Gather all lines in the data that hold the string "profit".

++++++

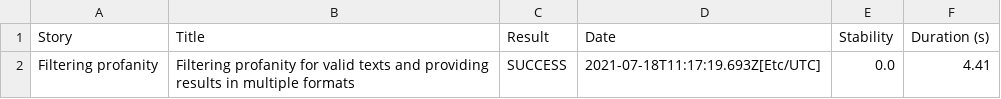
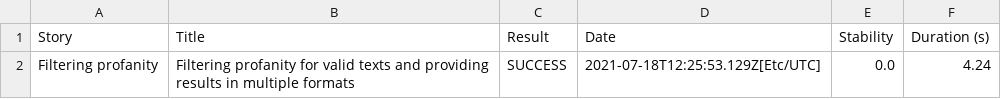
Before and after one commit to sivaganesh1988/serenity-rest-bdd-javaframework, a CSV file: 0168969228b0a09519fd5d1da32f79eb810a39cca4d277f19693f4dcf14d2cfa.csv, drawn as a sheet.

```diff
--- a/0168969228b0a09519fd5d1da32f79eb810a39cca4d277f19693f4dcf14d2cfa.csv
+++ b/0168969228b0a09519fd5d1da32f79eb810a39cca4d277f19693f4dcf14d2cfa.csv
@@ -1,2 +1,2 @@
 "Story","Title","Result","Date","Stability","Duration (s)"
-"Filtering profanity","Filtering profanity for valid texts and providing results in multiple formats","SUCCESS","2021-07-18T11:17:19.693Z[Etc/UTC]","0.0","4.41"
+"Filtering profanity","Filtering profanity for valid texts and providing results in multiple formats","SUCCESS","2021-07-18T12:25:53.129Z[Etc/UTC]","0.0","4.24"
```
Also changed, not shown: 01f5288b80adbd3af52a8ed68a4a616d3164f750229f80da1ef344382d948835.csv, 0668b7448c44ee1f7fce40ddbaea301c5a92dbb2022e060bc8c66c942a64d9af.csv, 37 other files.
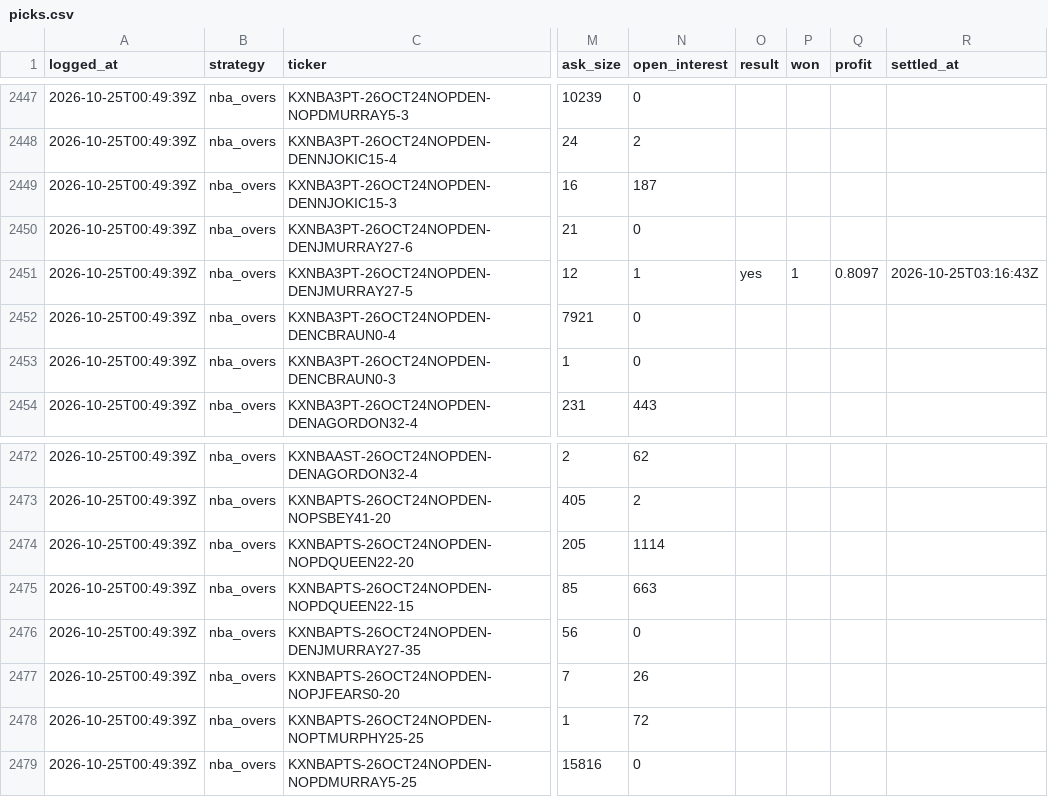
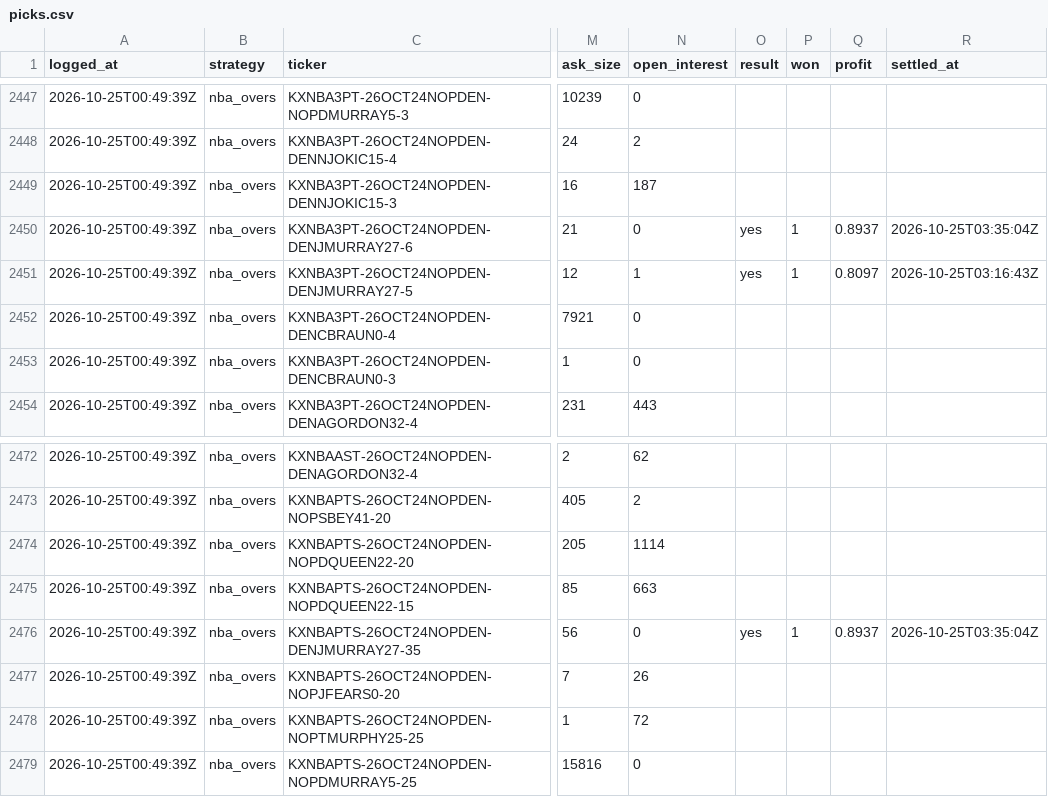
Before and after one commit to shoale4/hedj, a CSV file: paper/picks.csv, drawn as a sheet; only a part is shown, gaps mark what is left out; the diff names each change by its address in the sheet, - before the commit and + after, or states it on an @@ line.

Commit message:
Paper trade: update picks [skip ci]

```diff
--- a/paper/picks.csv
+++ b/paper/picks.csv
-O2450 (result): (empty)
+O2450 (result): yes
-P2450 (won): (empty)
+P2450 (won): 1
-Q2450 (profit): (empty)
+Q2450 (profit): 0.8937
-R2450 (settled_at): (empty)
+R2450 (settled_at): 2026-10-25T03:35:04Z
-O2476 (result): (empty)
+O2476 (result): yes
-P2476 (won): (empty)
+P2476 (won): 1
-Q2476 (profit): (empty)
+Q2476 (profit): 0.8937
-R2476 (settled_at): (empty)
+R2476 (settled_at): 2026-10-25T03:35:04Z
```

++++++

» Finished task
-Q2450 (profit): (empty)
+Q2450 (profit): 0.8937
-Q2476 (profit): (empty)
+Q2476 (profit): 0.8937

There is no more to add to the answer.